• _What to do_: Pull out every line with the word "meta" from the entries below.

• _Exercise material_:
*** Begin section ***

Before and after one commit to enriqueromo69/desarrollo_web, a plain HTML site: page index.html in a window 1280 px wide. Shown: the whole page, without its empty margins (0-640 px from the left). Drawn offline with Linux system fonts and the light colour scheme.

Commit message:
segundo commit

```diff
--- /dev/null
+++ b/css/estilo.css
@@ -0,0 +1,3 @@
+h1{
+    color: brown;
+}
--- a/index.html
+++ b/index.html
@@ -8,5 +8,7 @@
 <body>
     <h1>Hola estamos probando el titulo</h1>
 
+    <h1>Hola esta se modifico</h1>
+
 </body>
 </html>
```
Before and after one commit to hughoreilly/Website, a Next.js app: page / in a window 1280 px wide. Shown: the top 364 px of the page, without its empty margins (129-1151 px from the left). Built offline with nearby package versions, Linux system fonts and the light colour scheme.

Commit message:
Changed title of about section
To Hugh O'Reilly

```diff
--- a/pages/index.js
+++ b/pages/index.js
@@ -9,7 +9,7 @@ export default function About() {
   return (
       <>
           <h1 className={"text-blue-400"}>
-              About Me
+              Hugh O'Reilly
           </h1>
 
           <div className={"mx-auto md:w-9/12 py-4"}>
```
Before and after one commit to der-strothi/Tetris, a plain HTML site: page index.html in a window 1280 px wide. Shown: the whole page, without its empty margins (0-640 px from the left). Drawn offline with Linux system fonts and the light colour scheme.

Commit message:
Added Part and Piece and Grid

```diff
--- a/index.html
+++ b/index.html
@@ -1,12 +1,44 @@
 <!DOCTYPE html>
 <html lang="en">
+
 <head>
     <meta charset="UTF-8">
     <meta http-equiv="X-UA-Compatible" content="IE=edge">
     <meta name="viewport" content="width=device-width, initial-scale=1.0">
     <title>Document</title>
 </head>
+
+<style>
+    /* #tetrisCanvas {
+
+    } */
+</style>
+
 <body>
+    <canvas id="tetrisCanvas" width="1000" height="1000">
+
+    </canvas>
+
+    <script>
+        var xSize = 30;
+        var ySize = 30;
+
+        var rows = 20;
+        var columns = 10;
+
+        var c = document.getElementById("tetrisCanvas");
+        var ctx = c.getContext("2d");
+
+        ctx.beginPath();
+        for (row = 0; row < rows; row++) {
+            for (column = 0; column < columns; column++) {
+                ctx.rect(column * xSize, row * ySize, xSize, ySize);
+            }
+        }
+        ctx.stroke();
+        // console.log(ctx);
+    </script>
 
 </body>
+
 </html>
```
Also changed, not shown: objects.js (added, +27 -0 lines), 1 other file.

*** End section ***

• _Solution to the problem_:
     <meta charset="UTF-8">
     <meta http-equiv="X-UA-Compatible" content="IE=edge">
     <meta name="viewport" content="width=device-width, initial-scale=1.0">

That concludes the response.